Reflective judgements don't increase our knowledge at all - it is simply about the relations between our representations and our different faculties.
For this reason we can't call aesthetic judgement cognitive since they do not supply any knowledge of the object. Thus does not mean that it is irrational, but is based on rational principle which is the possibility of it being universally communicable. But it is the communication of feeling not of a proposition - and not of proposition about feeling either - here language is a means, but it does not express the what the feeling is.
Even though aesthetics
not about objects in the cognitive sense, they are always about
objects - that is the art work has to be directly accessible. I do not
One cannot give a rule in order to which one might say something is beautiful, because this implies that aesthetic judgement are cognitive - i.e. that one could give a list of properties that would always make some things beautiful and others not.
What is at stake for Kant is not 'types of objects' but 'type of mental attitude'. Thus one can look at the same object with a difference attitude, once in terms of cognition and once in terms of aesthetics, and one can even do so in relation to art, especially when we are thinking about
We can break this down to 3 levels for Kant
It might be case that pure aesthetic judgements are the most simply aesthetics judgement, and that in every case that we make a judgement about art, it is always a mixture of the two, feeling and evaluation. It is also the case that my feeling towards an object might lead me to conceptual evaluation.
Doesn't my openness to natural beauty require a broadening of my conceptual possibilities - think of the Japanese and Chinese appreciation of the nature as opposed to the Western sensibility.

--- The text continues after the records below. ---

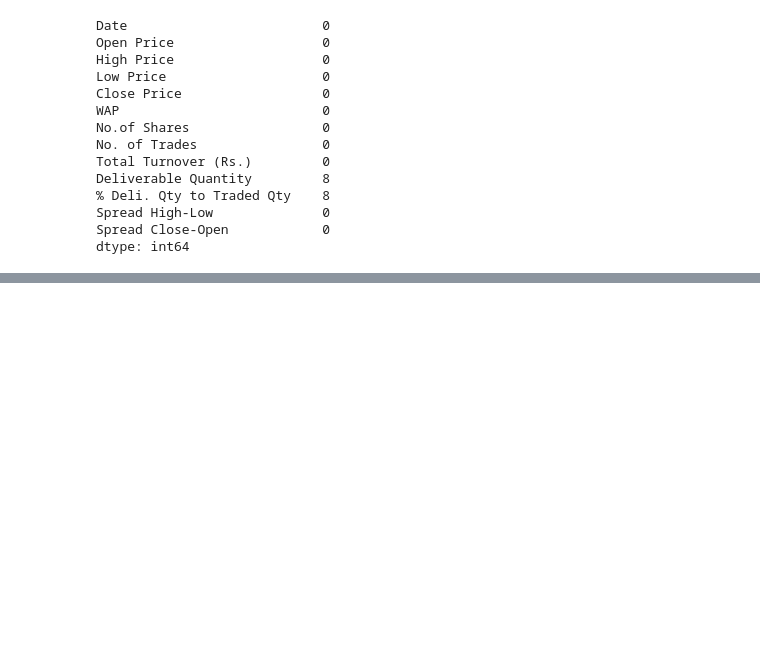
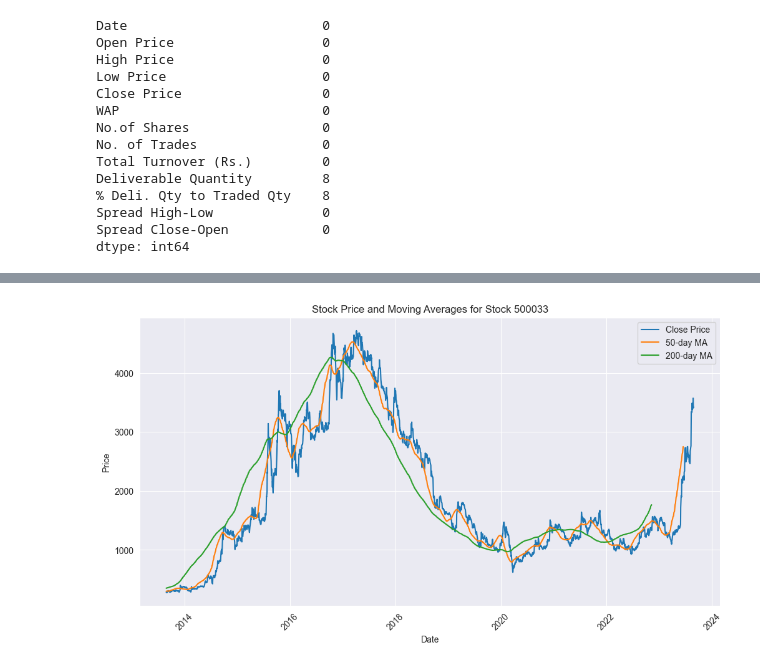
Before and after one commit to Nik-code/Advanced-Stock-Analysis, a Jupyter notebook: notebooks/data_preprocessing_and_analysis.ipynb, the cells around one changed output, grey strips where cells are left out. Drawn from its saved outputs; the diff is of its cells as text; code cells hidden in the pictures; blank space fills up the shorter version.

```diff
--- a/notebooks/data_preprocessing_and_analysis.ipynb
+++ b/notebooks/data_preprocessing_and_analysis.ipynb
@@ -127,0 +138,17 @@ plt.show()
+# %%
+# Calculate and plot moving averages
+df['MA50'] = df['Close Price'].rolling(window=50).mean()
+df['MA200'] = df['Close Price'].rolling(window=200).mean()
+
+plt.figure(figsize=(12, 6))
+plt.plot(pd.to_datetime(df['Date']), df['Close Price'], label='Close Price')
+plt.plot(pd.to_datetime(df['Date']), df['MA50'], label='50-day MA')
+plt.plot(pd.to_datetime(df['Date']), df['MA200'], label='200-day MA')
+plt.title(f'Stock Price and Moving Averages for Stock {first_stock_code}')
+plt.xlabel('Date')
+plt.ylabel('Price')
+plt.legend()
+plt.xticks(rotation=45)
+plt.show()
+# %% [output]
+[figure, added]
```
Also changed, not shown: parts of 4 cells of this notebook, 3 other files.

We should not confuse the use of concepts with objective knowledge here - the concept pick out what is subjectively attractive, not some objective property of objects.